Despite its long-standing fear of heights, Toronto will soon have more skyscrapers than any other city in North America save New York.
Some will see this as a welcome sign that little old 'Trawna' has become an international metropolis. Others will worry that all these tall buildings will cast them, alone and frightened, into the permanent darkness of a city they no longer recognize.
Figures released last week by the Council on Tall Buildings and Urban Habitat reveal that although Toronto has a mere 67 towers over 150 metres tall today, another 31 are under construction and a further 59 in the works. That adds up to 157, well ahead of Chicago, now in second place with 126. But the Windy City has just 19 towers on the boards, clearing the way for Toronto’s ascendency. Meanwhile, the Big Apple boasts 284 skyscrapers.
Though the race to the clouds matters much less than it did decades ago, the civic ego still sees skyscrapers as a measure of municipal prowess. Local scepticism notwithstanding, the power of the tower is undeniable. For millennia, we have been building up in a vain attempt to reach the heavens. If it wasn’t pyramids, it was church steeples, minarets, obelisks and the like. If their purpose wasn’t to commemorate the king, it was to lift us closer to our various gods.

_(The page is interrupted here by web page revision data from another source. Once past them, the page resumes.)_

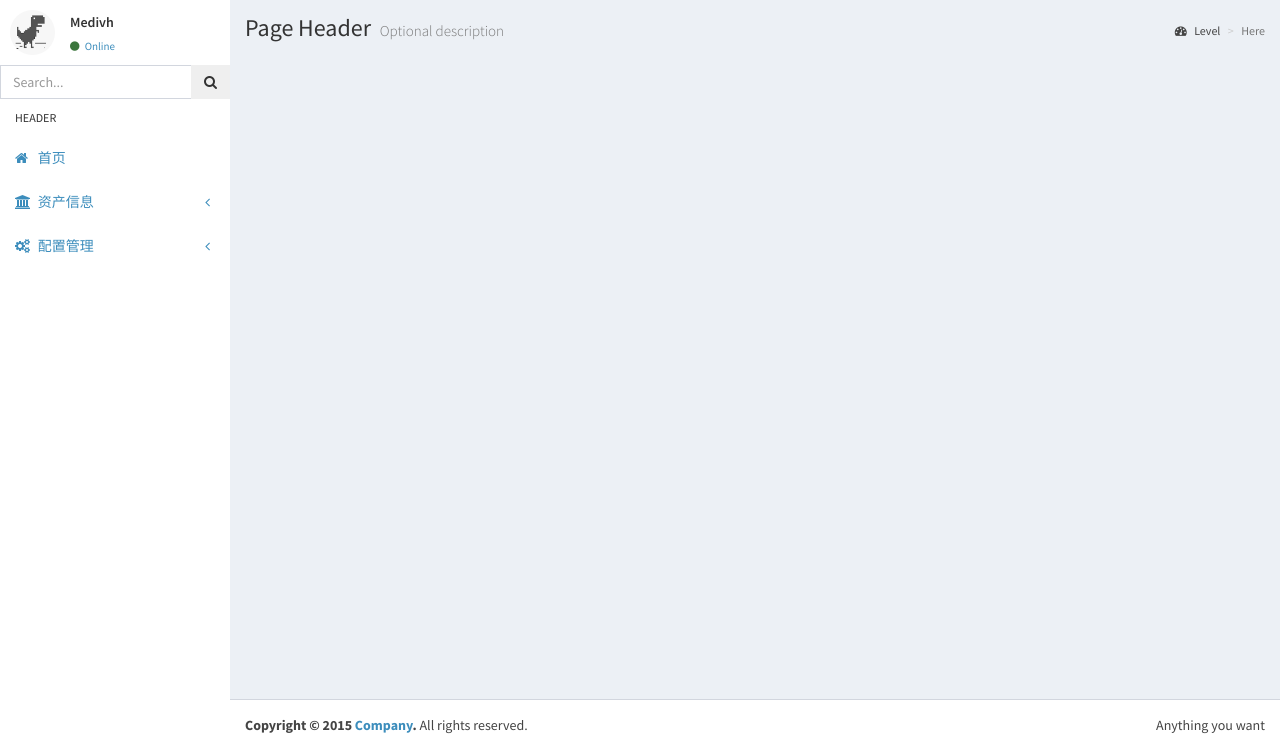
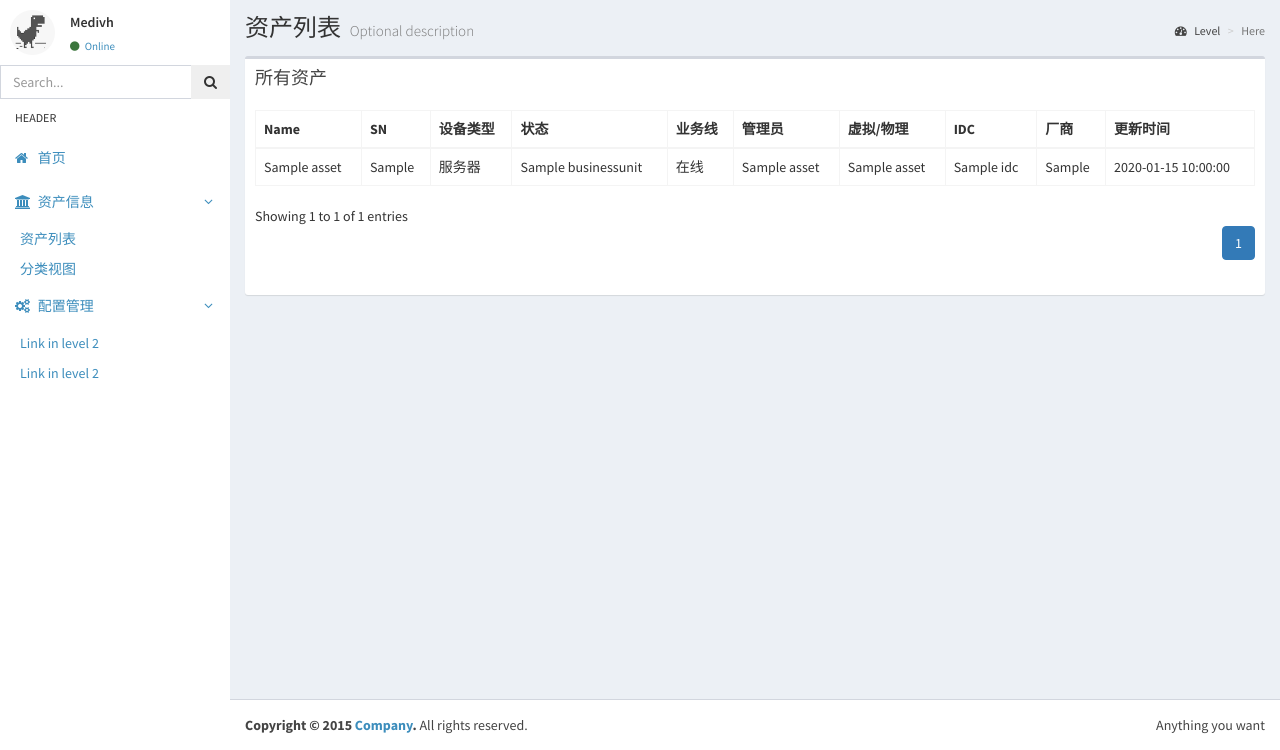
Before and after one commit to xiajieok/zoo, a Django app: page /asset/asset_list/ in a window 1280 px wide. Shown: the part 50-800 px from the top of the page. Run offline with Django 3.2, Linux system fonts and the light colour scheme; tables that the repository leaves empty hold one stand-in row (values such as "Sample post"); some libraries are stand-ins or nearby versions.

Commit message:
完成asset展示

```diff
--- /dev/null
+++ b/cow/templatetags/custom.py
@@ -0,0 +1,43 @@
+from django import template
+from django.utils.html import format_html
+import markdown
+
+from django import template
+from django.template.defaultfilters import stringfilter
+from django.utils.encoding import force_text
+from django.utils.safestring import mark_safe
+
+register = template.Library()
+
+
+@register.simple_tag
+def guess_page(current_page, loop_num):
+    offset = abs(current_page - loop_num)
+    if offset < 5:
+        if current_page == loop_num:
+            page_ele = '''<li class="active"><a href="?page=%s">%s</a></li>''' % (loop_num, loop_num)
+        else:
+            page_ele = '''<li ><a href="?page=%s">%s</a></li>''' % (loop_num, loop_num)
+        return format_html(page_ele)
+    else:
+        return ''
+
+@register.filter
+def more(value, post_id):
+    """通过[!--more--]标签实现文章截取和增加查看全文链接"""
+    more_str = '[!--more--]'
+    if more_str in value:
+        return value.split(more_str)[0] + '<a href="/post/{0}">查看全文...</a>'.format(post_id)
+    return value
+
+
+# register = template.Library()  # 自定义filter时必须加上
+#
+#
+# @register.filter(is_safe=True)  # 注册template filter
+# @stringfilter  # 希望字符串作为参数
+# def custom_markdown(value):
+#     return mark_safe(markdown.markdown(value,
+#                                        extensions=['markdown.extensions.fenced_code', 'markdown.extensions.codehilite'],
+#                                        safe_mode=True,
+#                                        enable_attributes=False))
--- a/cow/urls.py
+++ b/cow/urls.py
@@ -18,5 +18,7 @@ from django.contrib import admin
 from cow import views
 
 urlpatterns = [
-    url(r'^', views.index),
+    # url(r'^', views.index),
+    url(r'^asset_list/$', views.asset_list, name="asset_list"),
+    url(r'^asset_list/category/$', views.asset_category, name="asset_category"),
 ]
--- a/cow/views.py
+++ b/cow/views.py
@@ -1,5 +1,46 @@
-from django.shortcuts import render,HttpResponse
+from django.shortcuts import render, HttpResponse
+from cow import models
+import cow.asset_handle as asset_handle
+from django.core.paginator import Paginator, EmptyPage, PageNotAnInteger
+
 
 # Create your views here.
+
+
+def pages(request, q_all, num):
+    '''
+    分页功能实现,根据SQL查询内容,设定分多少页,输出
+    :param request:
+    :param blog_all:
+    :return:
+    '''
+    paginator = Paginator(q_all, num)
+    page = request.GET.get('page')
+    try:
+        posts = paginator.page(page)
+    except PageNotAnInteger:
+        # If page is not an integer, deliver first page.
+        posts = paginator.page(1)
+    except EmptyPage:
+        # If page is out of range (e.g. 9999), deliver last page of results.
+        posts = paginator.page(paginator.num_pages)
+    return posts
+
+
 def index(resquest):
-    return render(resquest,'index.html')
+    return render(resquest, 'index.html')
+
+
+def asset_list(request):
+    if request.method == 'GET':
+        assets = asset_handle.fetch_asset_list()
+        # print(assets)
+        obj = models.Asset.objects.all()
+        data = pages(request, obj, 10)
+        print(obj)
+        return render(request, 'assets/asset.html', {'assets': assets, 'posts': data})
+
+
+def asset_category(request):
+
+    pass
--- /dev/null
+++ b/templates/assets/asset.html
@@ -0,0 +1,138 @@
+{% extends 'base.html' %}
+{% load custom %}
+{% block page_header %}
+    <h1>
+        资产列表
+        <small>Optional description</small>
+    </h1>
+    <ol class="breadcrumb">
+        <li><a href="#"><i class="fa fa-dashboard"></i> Level</a></li>
+        <li class="active">Here</li>
+    </ol>
+{% endblock %}
+{% block content %}
+    <div class="box">
+        <div class="box-header">
+            <h3 class="box-title">所有资产</h3>
+        </div>
+        <!-- /.box-header -->
+        <div class="box-body">
+            <div id="example2_wrapper" class="dataTables_wrapper form-inline dt-bootstrap">
+                <div class="row">
+                    <div class="col-sm-6"></div>
+                    <div class="col-sm-6"></div>
+                </div>
+                <div class="row">
+                    <div class="col-sm-12">
+                        <table id="example2" class="table table-bordered table-hover dataTable" role="grid"
+                               aria-describedby="example2_info">
+                            <thead>
+                            <tr role="row">
+                                <th class="sorting_asc" tabindex="0" aria-controls="example2" rowspan="1" colspan="1"
+                                    aria-label="Rendering engine: activate to sort column descending"
+                                    aria-sort="ascending">Name
+                                </th>
+                                <th class="sorting" tabindex="0" aria-controls="example2" rowspan="1" colspan="1"
+                                    aria-label="Browser: activate to sort column ascending">SN
+                                </th>
+                                <th class="sorting" tabindex="0" aria-controls="example2" rowspan="1" colspan="1"
+                                    aria-label="Platform(s): activate to sort column ascending">设备类型
+                                </th>
+                                <th class="sorting" tabindex="0" aria-controls="example2" rowspan="1" colspan="1"
+                                    aria-label="Platform(s): activate to sort column ascending">状态
+                                </th>
+                                <th class="sorting" tabindex="0" aria-controls="example2" rowspan="1" colspan="1"
+                                    aria-label="Platform(s): activate to sort column ascending">业务线
+                                </th>
+                                <th class="sorting" tabindex="0" aria-controls="example2" rowspan="1" colspan="1"
+                                    aria-label="Engine version: activate to sort column ascending">管理员
+                                </th>
+                                <th class="sorting" tabindex="0" aria-controls="example2" rowspan="1" colspan="1"
+                                    aria-label="CSS grade: activate to sort column ascending">虚拟/物理
+                                </th>
+                                <th class="sorting" tabindex="0" aria-controls="example2" rowspan="1" colspan="1"
+                                    aria-label="CSS grade: activate to sort column ascending">IDC
+                                </th>
+                                <th class="sorting" tabindex="0" aria-controls="example2" rowspan="1" colspan="1"
+                                    aria-label="CSS grade: activate to sort column ascending">厂商
+                                </th>
+                                <th class="sorting" tabindex="0" aria-controls="example2" rowspan="1" colspan="1"
+                                    aria-label="CSS grade: activate to sort column ascending">更新时间
+                                </th>
+                            </tr>
+                            </thead>
+                            <tbody>
+
+                            {% for i in assets.data %}
+                                <tr role="row" class="even">
+
+                                    <td class="sorting_1" style="display:none">{{ i.id }}</td>
+                                    <td>{{ i.name }}</td>
+                                    <td>{{ i.sn }}</td>
+                                    <td>{{ i.asset_type }}</td>
+                                    <td>{{ i.business_unit }}</td>
+                                    <td>{{ i.status }}</td>
+                                    <td>{{ i.name }}</td>
+                                    <td>{{ i.name }}</td>
+                                    <td>{{ i.idc }}</td>
+                                    <td>{{ i.manufactory }}</td>
+                                    <td>{{ i.update_date |date:"Y-m-d H:i:s" }}</td>
+
+                                </tr>
+                            {% endfor %}
+
+                            </tbody>
+
+                        </table>
+                    </div>
+                </div>
+                <div class="row">
+                    <div class="col-sm-5">
+                        <div class="dataTables_info" id="example2_info" role="status" aria-live="polite">Showing 1 to
+                            {% if assets.data|length < 10 %}
+                                {{ assets.data|length }}
+                            {% else %}
+                                10
+                            {% endif %}
+                            of {{ assets.data|length }} entries
+                        </div>
+                    </div>
+                    <div class="col-sm-7">
+                        <div class="nav-divider">
+                            <nav style="float: right">
+                                <ul class="pagination">
+                                    {% if posts.has_previous %}
+                                        <li class="">
+                                            <a href="?page={{ posts.previous_page_number }}"
+                                               aria-label="Previous">
+                                                <span aria-hidden="true">&laquo;</span>
+                                            </a>
+                                        </li>
+                                    {% endif %}
+                                    {% for page_num in posts.paginator.page_range %}
+                                        {% guess_page posts.number page_num %}
+                                    {% endfor %}
+                                    {% if posts.has_next %}
+                                        <li class="">
+                                            <a href="?page={{ posts.next_page_number }}" aria-label="Next">
+                                                <span aria-hidden="true">&raquo;</span>
+                                            </a>
+                                        </li>
+                                    {% endif %}
+                                </ul>
+                            </nav>
+
+                        </div>
+                    </div>
+                </div>
+            </div>
+        </div>
+        <!-- /.box-body -->
+    </div>
+
+
+
+{% endblock %}
+{% block bottom-js %}
+
+{% endblock %}
--- a/templates/base.html
+++ b/templates/base.html
@@ -256,24 +256,24 @@ desired effect
             <!-- /.search form -->
 
             <!-- Sidebar Menu -->
-            <ul class="sidebar-menu">
+            <ul class="sidebar-menu" id="mainnav-menu">
                 <li class="header">HEADER</li>
                 <!-- Optionally, you can add icons to the links -->
-                <li class="active"><a href="#"><i class="fa fa-home"></i> <span>首页</span></a></li>
+                <li class="active"><a href="/"><i class="fa fa-home"></i> <span>首页</span></a></li>
                 <li class="treeview">
-                    <a href="#"><i class="fa fa-bank"></i> <span>资产信息</span> <i
+                    <a><i class="fa fa-bank"></i> <span>资产信息</span> <i
                             class="fa fa-angle-left pull-right"></i></a>
-                    <ul class="treeview-menu">
-                        <li><a href="#">资产列表</a></li>
+                    <ul class="treeview-menu ">
+                        <li><a href={% url 'asset_list' %}>资产列表</a></li>
                         <li><a href="#">分类视图</a></li>
                     </ul>
                 </li>
                 <li class="treeview">
-                    <a href="#"><i class="fa fa-gears"></i> <span>配置管理</span> <i
+                    <a><i class="fa fa-gears"></i> <span>配置管理</span> <i
                             class="fa fa-angle-left pull-right"></i></a>
                     <ul class="treeview-menu">
-                        <li><a href="#">Link in level 2</a></li>
-                        <li><a href="#">Link in level 2</a></li>
+                        <li><a href={% url 'asset_list' %}>Link in level 2</a></li>
+                        <li><a href={% url 'asset_list' %}>Link in level 2</a></li>
                     </ul>
                 </li>
             </ul>
@@ -286,6 +286,7 @@ desired effect
     <div class="content-wrapper">
         <!-- Content Header (Page header) -->
         <section class="content-header">
+            {% block page_header %}
                 <h1>
                     Page Header
                     <small>Optional description</small>
@@ -294,13 +295,15 @@ desired effect
                     <li><a href="#"><i class="fa fa-dashboard"></i> Level</a></li>
                     <li class="active">Here</li>
                 </ol>
+            {% endblock %}
         </section>
 
         <!-- Main content -->
         <section class="content">
-
+            {% block content %}
+                This is content...
                 <!-- Your Page Content Here -->
-
+            {% endblock %}
         </section>
         <!-- /.content -->
     </div>
@@ -406,5 +409,22 @@ desired effect
      Both of these plugins are recommended to enhance the
      user experience. Slimscroll is required when using the
      fixed layout. -->
+<script type="text/javascript">
+
+    $(document).ready(function () {
+
+        var active_node = $("#mainnav-menu a[href='/asset/asset_list/']");
+        active_node.parent().parent().addClass("menu-open");
+        active_node.parent().parent().parent().addClass("active");
+        if (active_node.parent().parent().hasClass("collapse")) {
+            active_node.parent().parent().addClass("in");
+        }
+
+    });//end doc ready
+
+</script>
+
+{% block  bottom-js %}
+{% endblock %}
 </body>
 </html>
--- a/zoo/urls.py
+++ b/zoo/urls.py
@@ -19,6 +19,6 @@ import cow
 
 urlpatterns = [
     url(r'^admin/', admin.site.urls),
-    url(r'^', include('cow.urls')),
-    url(r'^cow/', include('cow.urls')),
+    # url(r'^', include('cow.urls')),
+    url(r'^asset/', include('cow.urls')),
 ]
```
Also changed, not shown: cow/asset_handle.py (added, +40 -0 lines), cow/models.py (+4 -4 lines), templates/assets/asset_detail.html (added, +10 -0 lines), cow/templatetags/__init__.py (added). Lines whose indentation alone changed are shown as unchanged.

Since the 20th century, however, towers serve to display our economic might. But as much as money has replaced faith, the psychology of a tall building comes from the deepest recesses of the male psyche at its most tumescent. The example of the CN Tower is instructive. When erected in 1976, it was officially a telecommunications tower, but we all knew its unspoken purpose was to make it clear to the rest of the world that ours was bigger – much bigger -- than theirs. For more than 30 years, the CN Tower was the world’s largest phallic symbol, er, tallest freestanding structure. Though our tower still stands tall, the Burj Khalifi in Dubai surpassed it in 2007. By then, it hardly mattered; Toronto had made its point and clearly Dubai felt it had more to prove.
Torontonians watched the construction of the CN Tower with a mixture of shock and awe. It was an aerial event, one that unfolded hundreds of metres above the ground. Back then the tower occupied a site far from any residential enclave. There were few neighbours to raise the usual complaints about height: shadow effects, increased traffic congestion, wind tunnels and decreased property values. Though the landscape has become more residential during the intervening decades, by then it was too late. The CN Tower isn’t going anywhere.
But every time a tall building is proposed for any other corner of the city, the spit hits the fan. Aided and abetted by the area councillor and, as often as not, Toronto’s planning department, locals raise a hue and cry. The response is always the same: not in my backyard.
The noise makes it easy to forget that the most important part of a tower isn’t what happens above but what happens below at street level, where the building meets the ground. A few storeys on high are barely discernable. By contrast, how a tower fits into the urban context can be the difference between success and failure.
Consider the Minto towers on Yonge St. just south of Eglinton: when first proposed 20 years ago the two residential high-rises met with unrelenting opposition. Ratepayer groups fought them tooth and nail, even voting out then councillor Anne Johnston who had supported the project. Their objection was simple; the buildings were too tall. As far away as Oriole Parkway people were up in arms. The towers, they feared, would block their sunlight. As if.
Today more recently constructed neighbours make the project look small. E Condos on the northeast corner of Yonge and Eglinton are 58 and 38 storeys tall; Minto’s are 52 and 37. More important, Minto cleverly included a pedestrian pathway that bisects the complex giving residents a short cut to the Eglinton subway station. The city was smart enough to add a pedestrian crossing to the pathway, which made the project a significant neighbourhood benefit. But, true to form, city planners insisted the towers be shortened. The move was little more than an attempt to pander to North Toronto’s well organized NIMBY forces.
The city’s habit of reducing height, typically by about 10 percent, has led to the phenomenon of “squash and spread.” It happens when planners demand a proposed tower of, say, 50 storeys be reduced to 45. To achieve the same number of units, towers must be widened – spread. The result is that towers, especially residential towers, tend to look short and squat. That in turn leads to complaints about the mediocrity of Toronto architects. Granted, building design here isn’t up to the standards of Chicago or even New York, but given half a chance it could be much improved.
It doesn’t help that the Toronto Design Review Panel is made up of nervous professionals whose main aim is to avoid controversy at all costs. They would rather suggest than cajole or – god forbid – confront.
Given that Toronto has been a vertical city for decades, the moment has come for us to stop hating the tower and learn to love it. We’ve already taken off; it’s time we teach ourselves to fly.